Exercise —
Working through the records below, count the lines that include "shop". The reply is that number alone.

===== Data for analysis =====

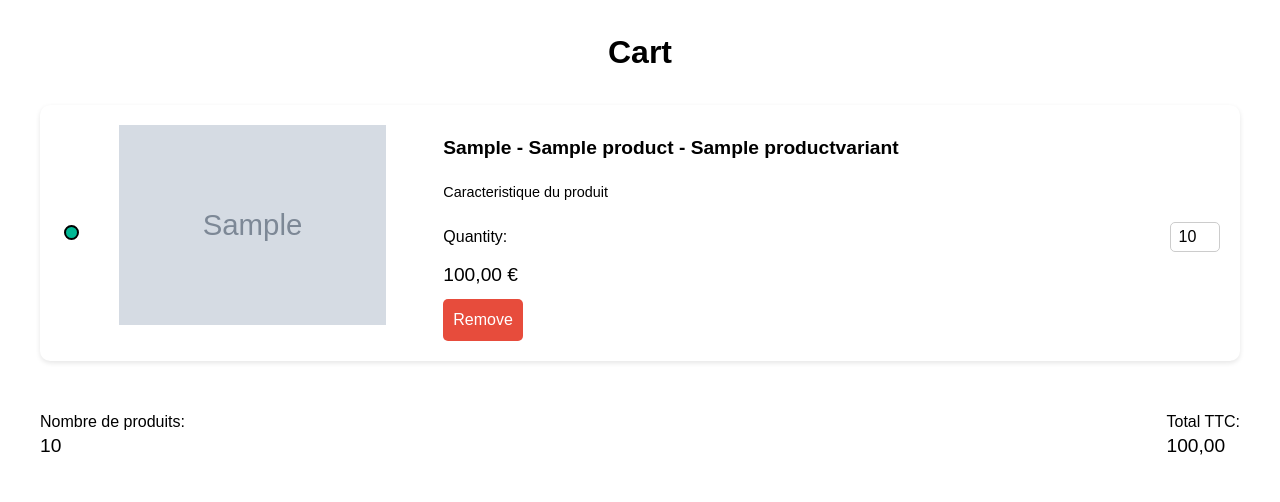
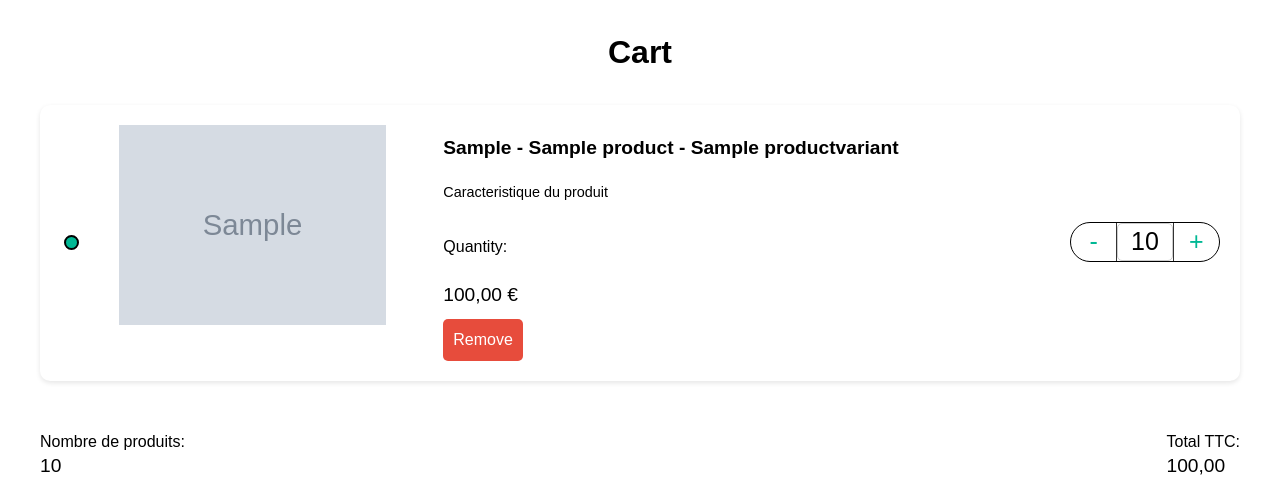
Before and after one commit to EtienneDTS/ecommerce-base-template, a Django app: page /cart/ in a window 1280 px wide. Shown: the part 80-582 px from the top of the page. Run offline with Django 4.2, Linux system fonts and the light colour scheme; a user stored in the database is signed in; tables that the repository leaves empty hold one stand-in row (values such as "Sample post"); grey boxes marked "Sample" are stand-in pictures.

Commit message:
Fix quantity input in cart for multiple products
Refactor the quantity input logic in cart.js to correctly target and update the quantity input fields for multiple products in the cart. Changed the selectors to use class names instead of IDs to avoid conflicts. Also updated the increment and decrement button event listeners to loop through all the input fields and their corresponding buttons using a for loop.

```diff
--- a/src/shop/static/cart.css
+++ b/src/shop/static/cart.css
@@ -169,3 +169,40 @@
 .checkbox:checked {
   background-color: #00b894;
 }
+
+input[type=number]::-webkit-inner-spin-button,
+input[type=number]::-webkit-outer-spin-button {
+  -webkit-appearance: none;
+  margin: 0;
+}
+
+.quantity-input-container {
+  display: flex;
+  height: 40px;
+  width: 150px;
+  margin-bottom: 10px;
+  border-radius: 30px;
+  border: solid 0.2px;
+}
+
+.cart__quantity-input {
+  height: 100%;
+  width: 40%;
+  text-align: center;
+  font-size: 25px;
+}
+
+#decrement {
+  width: 33%;
+  font-size: 25px;
+  border-right: solid 0.2px #333;
+  color: #00b894;
+}
+
+#increment {
+  width: 33%;
+  font-size: 25px;
+  border-left: solid 0.1px #333;
+  color: #00b894;
+
+}
--- a/src/shop/static/js/cart.js
+++ b/src/shop/static/js/cart.js
@@ -18,6 +18,28 @@ $(document).ready(function() {
     });
 });
 
+const inputNumber = document.querySelectorAll(".cart__quantity-input");
+const incrementButton = document.querySelectorAll('.increment');
+const decrementButton = document.querySelectorAll('.decrement');
+
+inputNumber.forEach((number, index) => {
+  if (incrementButton[index]) {
+    incrementButton[index].addEventListener('click', function() {
+      number.value = parseInt(number.value) + 1;
+      number.dispatchEvent(new Event('change'));
+    });
+  }
+
+  if (decrementButton[index]) {
+    decrementButton[index].addEventListener('click', function() {
+      if (number.value > 0) {
+        number.value = parseInt(number.value) - 1;
+        number.dispatchEvent(new Event('change'));
+      }
+    });
+  }
+});
+
 $(document).ready(function() {
     $('.update_cart_product_quantity input[type="number"]').on('change', function() {
       var form = $(this).closest('form');
--- a/src/shop/templates/shop/cart.html
+++ b/src/shop/templates/shop/cart.html
@@ -30,7 +30,12 @@
                             <label for="quantity" class="cart__quantity-label">Quantity:</label>
                             <label for="product_id"></label>
                             <input type="hidden" name="product_id" value="{{cart_product.id}}">
-                            <input type="number" name="quantity_{{ cart_product.id }}" value="{{cart_product.quantity}}" min="0" class="cart__quantity-input">
+                            <div class="quantity-input-container">
+                                <button id="decrement" type="button" class="decrement"> - </button>
+                                <input type="number" name="quantity_{{ cart_product.id }}" value="{{cart_product.quantity}}" min="0" class="cart__quantity-input" id="quantity-input">
+                                <button id="increment" type="button" class="increment"> + </button>
+                            </div>
+
                         </div>
                         <p class="cart__total-price">{{cart_product.total_cart_product}} €</p>
                         <div class="cart__product-buttons">
```
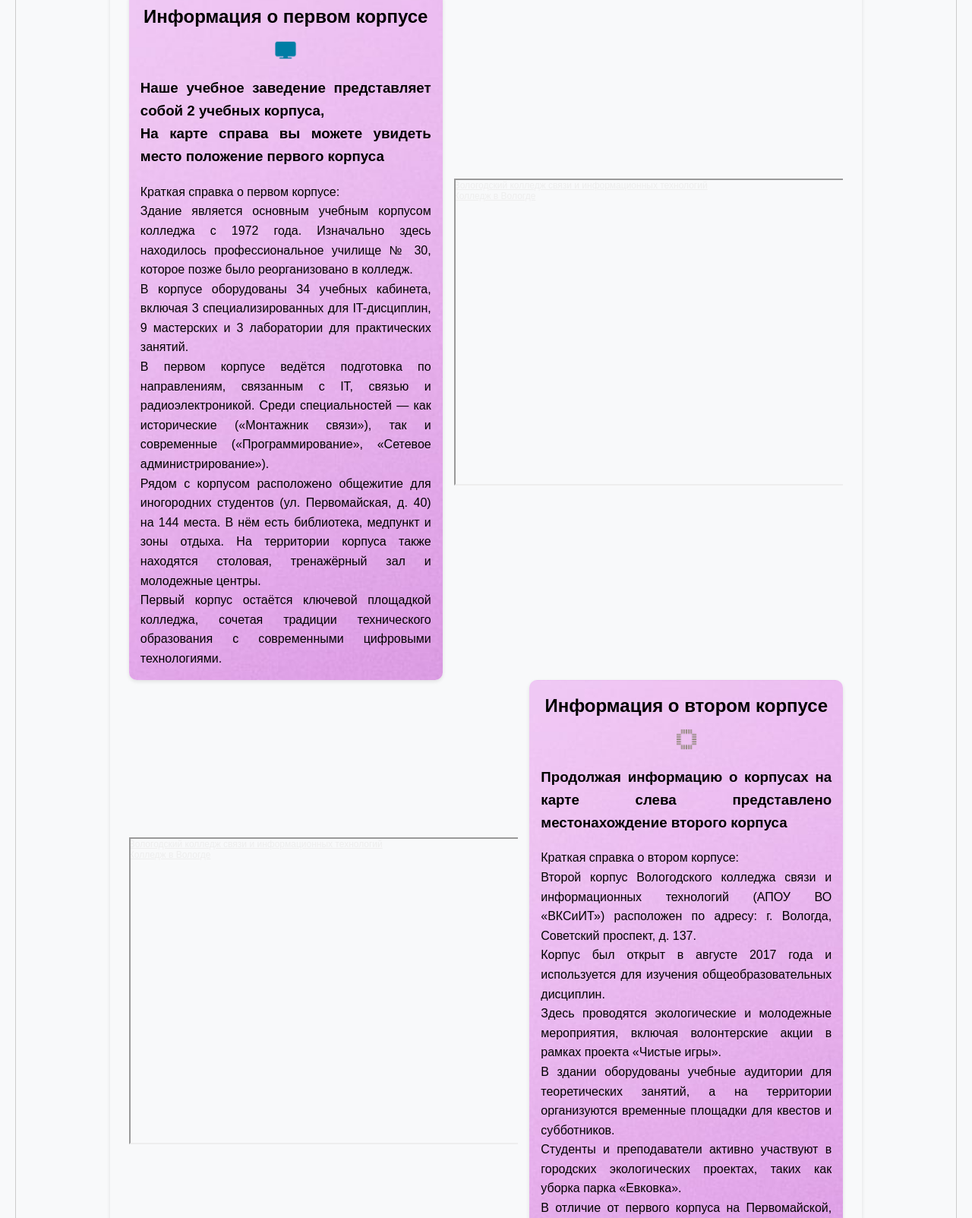
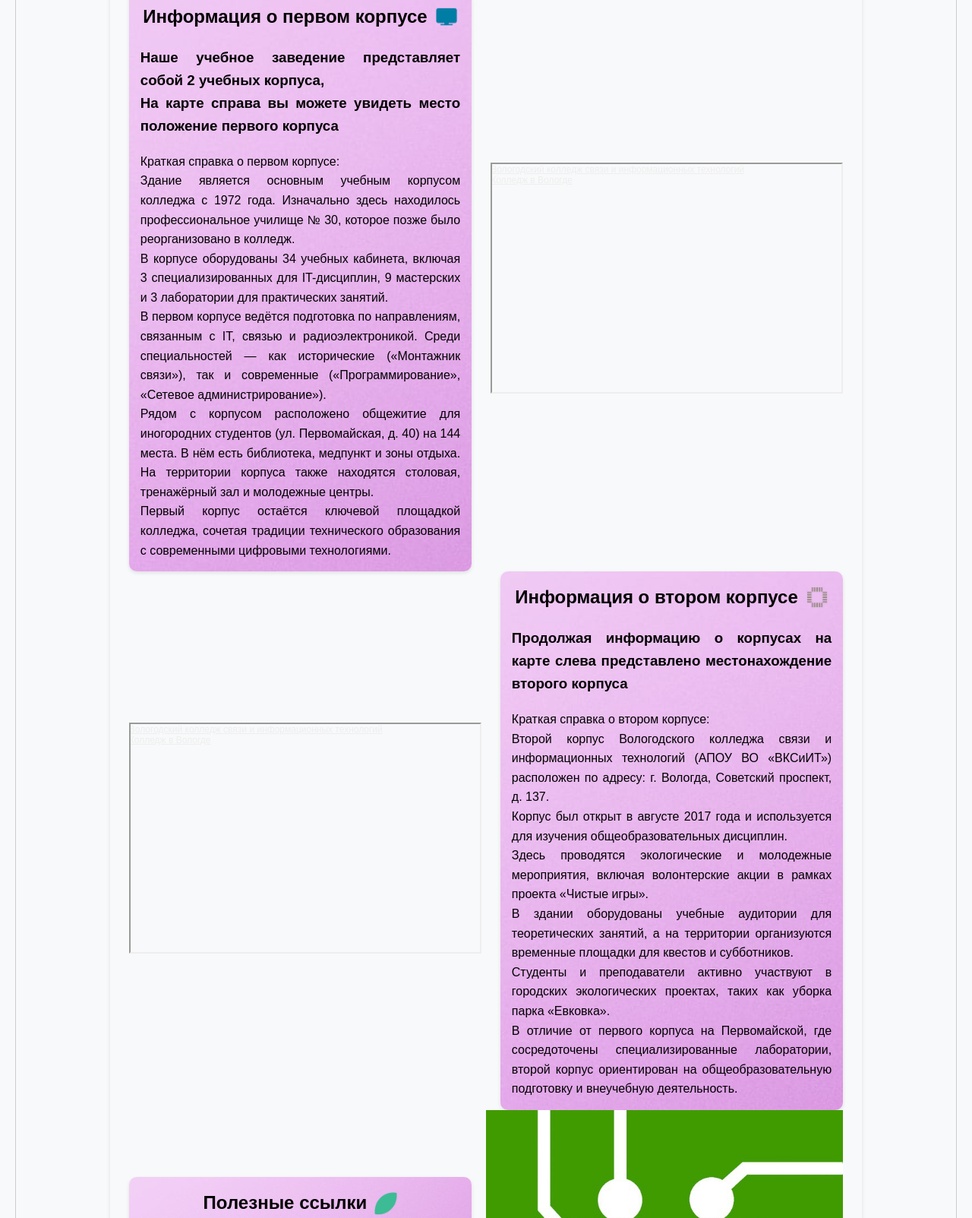
Before and after one commit to barbaris2280/posobiedlastudentofcolegesviazi.github.io, a plain HTML site: page index.html in a window 1280 px wide. Shown: the part 1197-2800 px from the top of the page at 76% size. Drawn offline with Linux system fonts and the light colour scheme.

Commit message:
Update index.html

```diff
--- a/index.html
+++ b/index.html
@@ -598,10 +598,10 @@
 
                 </div>
             </div>
-                <div style="position:relative;overflow:hidden;"><a href="https://yandex.ru/maps/org/vologodskiy_kolledzh_svyazi_i_informatsionnykh_tekhnologiy/1769469695/?utm_medium=mapframe&utm_source=maps" style="color:#eee;font-size:12px;position:absolute;top:0px;">Вологодский колледж связи и информационных технологий</a><a href="https://yandex.ru/maps/21/vologda/category/college/184106236/?utm_medium=mapframe&utm_source=maps" style="color:#eee;font-size:12px;position:absolute;top:14px;">Колледж в Вологде</a><iframe src="https://yandex.ru/map-widget/v1/?from=mapframe&ll=39.892868%2C59.208200&mode=poi&poi%5Bpoint%5D=39.892377%2C59.208342&poi%5Buri%5D=ymapsbm1%3A%2F%2Forg%3Foid%3D1769469695&z=18.78" width="560" height="400" frameborder="1" allowfullscreen="true" style="position:relative;"></iframe></div>
+                <div style="position:relative;overflow:hidden;"><a href="https://yandex.ru/maps/org/vologodskiy_kolledzh_svyazi_i_informatsionnykh_tekhnologiy/1769469695/?utm_medium=mapframe&utm_source=maps" style="color:#eee;font-size:12px;position:absolute;top:0px;">Вологодский колледж связи и информационных технологий</a><a href="https://yandex.ru/maps/21/vologda/category/college/184106236/?utm_medium=mapframe&utm_source=maps" style="color:#eee;font-size:12px;position:absolute;top:14px;">Колледж в Вологде</a><iframe src="https://yandex.ru/map-widget/v1/?from=mapframe&ll=39.892868%2C59.208200&mode=poi&poi%5Bpoint%5D=39.892377%2C59.208342&poi%5Buri%5D=ymapsbm1%3A%2F%2Forg%3Foid%3D1769469695&z=18.78" width="460" height="300" frameborder="1" allowfullscreen="true" style="position:relative;"></iframe></div>
             </div>
                 <div class="note-wrapper">
-                    <div style="position:relative;overflow:hidden;"><a href="https://yandex.ru/maps/org/vologodskiy_kolledzh_svyazi_i_informatsionnykh_tekhnologiy/1131130254/?utm_medium=mapframe&utm_source=maps" style="color:#eee;font-size:12px;position:absolute;top:0px;">Вологодский колледж связи и информационных технологий</a><a href="https://yandex.ru/maps/21/vologda/category/college/184106236/?utm_medium=mapframe&utm_source=maps" style="color:#eee;font-size:12px;position:absolute;top:14px;">Колледж в Вологде</a><iframe src="https://yandex.ru/map-widget/v1/?from=mapframe&ll=39.929553%2C59.196350&mode=poi&poi%5Bpoint%5D=39.928761%2C59.197081&poi%5Buri%5D=ymapsbm1%3A%2F%2Forg%3Foid%3D1131130254&z=16.77" width="560" height="400" frameborder="1" allowfullscreen="true" style="position:relative;"></iframe></div>
+                    <div style="position:relative;overflow:hidden;"><a href="https://yandex.ru/maps/org/vologodskiy_kolledzh_svyazi_i_informatsionnykh_tekhnologiy/1131130254/?utm_medium=mapframe&utm_source=maps" style="color:#eee;font-size:12px;position:absolute;top:0px;">Вологодский колледж связи и информационных технологий</a><a href="https://yandex.ru/maps/21/vologda/category/college/184106236/?utm_medium=mapframe&utm_source=maps" style="color:#eee;font-size:12px;position:absolute;top:14px;">Колледж в Вологде</a><iframe src="https://yandex.ru/map-widget/v1/?from=mapframe&ll=39.929553%2C59.196350&mode=poi&poi%5Bpoint%5D=39.928761%2C59.197081&poi%5Buri%5D=ymapsbm1%3A%2F%2Forg%3Foid%3D1131130254&z=16.77" width="460" height="300" frameborder="1" allowfullscreen="true" style="position:relative;"></iframe></div>
                 <div class="note2"> <div class="animated-text">
                     <h2>Информация о втором корпусе<img src="img/radioelectronic.png" style="transition: 0.3s; " onmouseover="this.style.transform='scale(1.1)'" onmouseout="this.style.transform='scale(1)'"></h2>
 
```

=====

Response area —
6